THE DATA Start Marker

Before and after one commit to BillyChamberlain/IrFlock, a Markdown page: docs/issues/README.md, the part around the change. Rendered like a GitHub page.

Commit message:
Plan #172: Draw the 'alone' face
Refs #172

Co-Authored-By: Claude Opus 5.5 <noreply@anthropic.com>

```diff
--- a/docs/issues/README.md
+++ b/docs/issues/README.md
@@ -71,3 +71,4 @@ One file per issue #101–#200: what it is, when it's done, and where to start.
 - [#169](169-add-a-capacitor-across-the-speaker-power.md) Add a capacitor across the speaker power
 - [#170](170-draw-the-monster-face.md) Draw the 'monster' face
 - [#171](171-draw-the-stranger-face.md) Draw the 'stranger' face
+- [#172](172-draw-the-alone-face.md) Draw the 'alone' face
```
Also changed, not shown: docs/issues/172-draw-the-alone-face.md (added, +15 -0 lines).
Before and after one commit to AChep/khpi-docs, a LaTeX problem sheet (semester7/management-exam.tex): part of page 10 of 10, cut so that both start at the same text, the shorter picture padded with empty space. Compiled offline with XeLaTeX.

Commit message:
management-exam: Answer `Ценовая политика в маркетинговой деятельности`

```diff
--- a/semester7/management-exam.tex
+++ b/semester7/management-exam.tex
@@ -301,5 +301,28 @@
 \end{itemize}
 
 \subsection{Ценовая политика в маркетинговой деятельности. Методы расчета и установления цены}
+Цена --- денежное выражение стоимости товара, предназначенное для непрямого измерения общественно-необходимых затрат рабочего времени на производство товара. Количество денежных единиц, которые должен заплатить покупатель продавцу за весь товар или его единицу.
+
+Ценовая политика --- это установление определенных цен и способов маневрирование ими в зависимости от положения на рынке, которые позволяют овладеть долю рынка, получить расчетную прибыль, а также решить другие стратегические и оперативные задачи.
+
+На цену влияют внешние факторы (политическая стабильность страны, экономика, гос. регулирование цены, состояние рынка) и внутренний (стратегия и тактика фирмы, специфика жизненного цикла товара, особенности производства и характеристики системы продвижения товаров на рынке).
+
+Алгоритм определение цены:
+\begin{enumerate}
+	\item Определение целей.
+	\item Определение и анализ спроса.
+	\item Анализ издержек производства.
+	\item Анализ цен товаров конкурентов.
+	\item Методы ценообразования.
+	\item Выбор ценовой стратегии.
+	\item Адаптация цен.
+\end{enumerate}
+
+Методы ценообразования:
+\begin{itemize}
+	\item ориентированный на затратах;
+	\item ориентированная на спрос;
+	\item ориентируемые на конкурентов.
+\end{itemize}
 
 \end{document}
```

THE DATA End Marker

TASK INSTRUCTIONS.
Please return exactly the lines from the opening line of the data above through the line with "Also changed, not", both included and nothing else.

EXPECTED OUTPUT.
Before and after one commit to BillyChamberlain/IrFlock, a Markdown page: docs/issues/README.md, the part around the change. Rendered like a GitHub page.

Commit message:
Plan #172: Draw the 'alone' face
Refs #172

Co-Authored-By: Claude Opus 5.5 <noreply@anthropic.com>

```diff
--- a/docs/issues/README.md
+++ b/docs/issues/README.md
@@ -71,3 +71,4 @@ One file per issue #101–#200: what it is, when it's done, and where to start.
 - [#169](169-add-a-capacitor-across-the-speaker-power.md) Add a capacitor across the speaker power
 - [#170](170-draw-the-monster-face.md) Draw the 'monster' face
 - [#171](171-draw-the-stranger-face.md) Draw the 'stranger' face
+- [#172](172-draw-the-alone-face.md) Draw the 'alone' face
```
Also changed, not shown: docs/issues/172-draw-the-alone-face.md (added, +15 -0 lines).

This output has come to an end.